The proposed new Clean Air Act standards are targeted at combating climate change and improving public health, according to the EPA. The agency also began outreach as it works to establish carbon pollution standards for existing power plants and build on state efforts to move toward cleaner energy.
EPA Region 2 Administrator Judith Enck told The Daily News on Friday that she thinks the move "should be of great interest" to the U.S. Caribbean islands, because the islands "are incredibly vulnerable to climate change impacts," including sea level rise.
"We hope that this will result in less-intense tropical storms and not such a drastic increase in temperatures," Enck said.

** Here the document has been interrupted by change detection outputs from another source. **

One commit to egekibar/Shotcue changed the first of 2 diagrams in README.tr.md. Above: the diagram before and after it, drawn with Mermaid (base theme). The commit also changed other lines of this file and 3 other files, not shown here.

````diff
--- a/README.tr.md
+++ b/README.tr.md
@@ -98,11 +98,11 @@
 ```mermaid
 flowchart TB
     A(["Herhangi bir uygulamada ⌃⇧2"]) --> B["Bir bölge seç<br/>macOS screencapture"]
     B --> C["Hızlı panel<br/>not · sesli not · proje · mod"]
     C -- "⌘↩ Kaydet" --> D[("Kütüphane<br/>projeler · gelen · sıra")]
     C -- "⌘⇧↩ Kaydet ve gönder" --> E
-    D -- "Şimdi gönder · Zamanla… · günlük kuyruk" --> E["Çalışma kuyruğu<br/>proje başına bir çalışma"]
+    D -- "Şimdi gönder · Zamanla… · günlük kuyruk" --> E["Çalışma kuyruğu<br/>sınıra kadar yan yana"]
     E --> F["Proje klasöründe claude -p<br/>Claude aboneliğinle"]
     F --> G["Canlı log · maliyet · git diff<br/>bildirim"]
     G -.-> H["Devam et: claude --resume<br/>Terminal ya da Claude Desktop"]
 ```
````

In a statement issued Friday, EPA Administrator Gina McCarthy said that climate change "is one of the most significant public health challenges of our time. By taking common sense action to limit carbon pollution from new power plants, we can slow the effects of climate change and fulfill our obligation to ensure a safe and healthy environment for our children.
"These standards will also spark the innovation we need to build the next generation of power plants, helping grow a more sustainable clean energy economy," she said.
Under the proposal for new power plants, new large natural gas-fired turbines would need to meet a limit of 1,000 pounds of carbon dioxide per megawatt-hour, while new small natural gas-fired turbines would need to meet a limit of 1,100 pounds of carbon dioxide per megawatt-hour, according to the EPA.
The proposal also has separate standards for new coal-fired units.
The V.I. Water and Power Authority burns fuel oil to generate power, although it is in the process of diversifying its fuel sources.
WAPA is upgrading so that its turbines can burn propane for fuel by late next year and also plans to add the ability to burn liquefied natural gas in the future. In addition, WAPA is in the process of adding renewable energy, including solar power, to the grid.
Enck said that as WAPA officials consider how they want to invest in the future, they should keep in mind the fact that EPA will be developing a different set of proposed rules for reducing carbon pollution from existing power plants during the next year.
"In a year, we will be out with another set of regulations for existing power plants," she said. "Certainly WAPA should not wait. They need to know these regulations on existing facilities are coming very soon."
The proposed rules for new power plants that were announced Friday will enter a 60-day public comment period after they are published in the Federal Register. The EPA will take comments into account as it completes the rule-making process.
Enck noted that a previous version of the proposed regulation received 2.5 million public comments. The proposed rule is the result of slight revisions because of that process.
"Our hope is to have this in place in about a year," Enck said.
According to the EPA statement, the proposal "achieves the first milestone outlined in President Obama's June 25 Memorandum to EPA on 'Power Sector Carbon Pollution Standards,' a major part of the President's Climate Action Plan."
Power plants are the largest concentrated source of emissions in the United States, accounting for roughly one-third of domestic greenhouse gas emissions, according to the EPA.
However, although the U.S. has limits in place for the amount of arsenic, mercury and lead pollution that power plants can emit, currently, there are no national limits on the amount of carbon pollution new power plants can emit.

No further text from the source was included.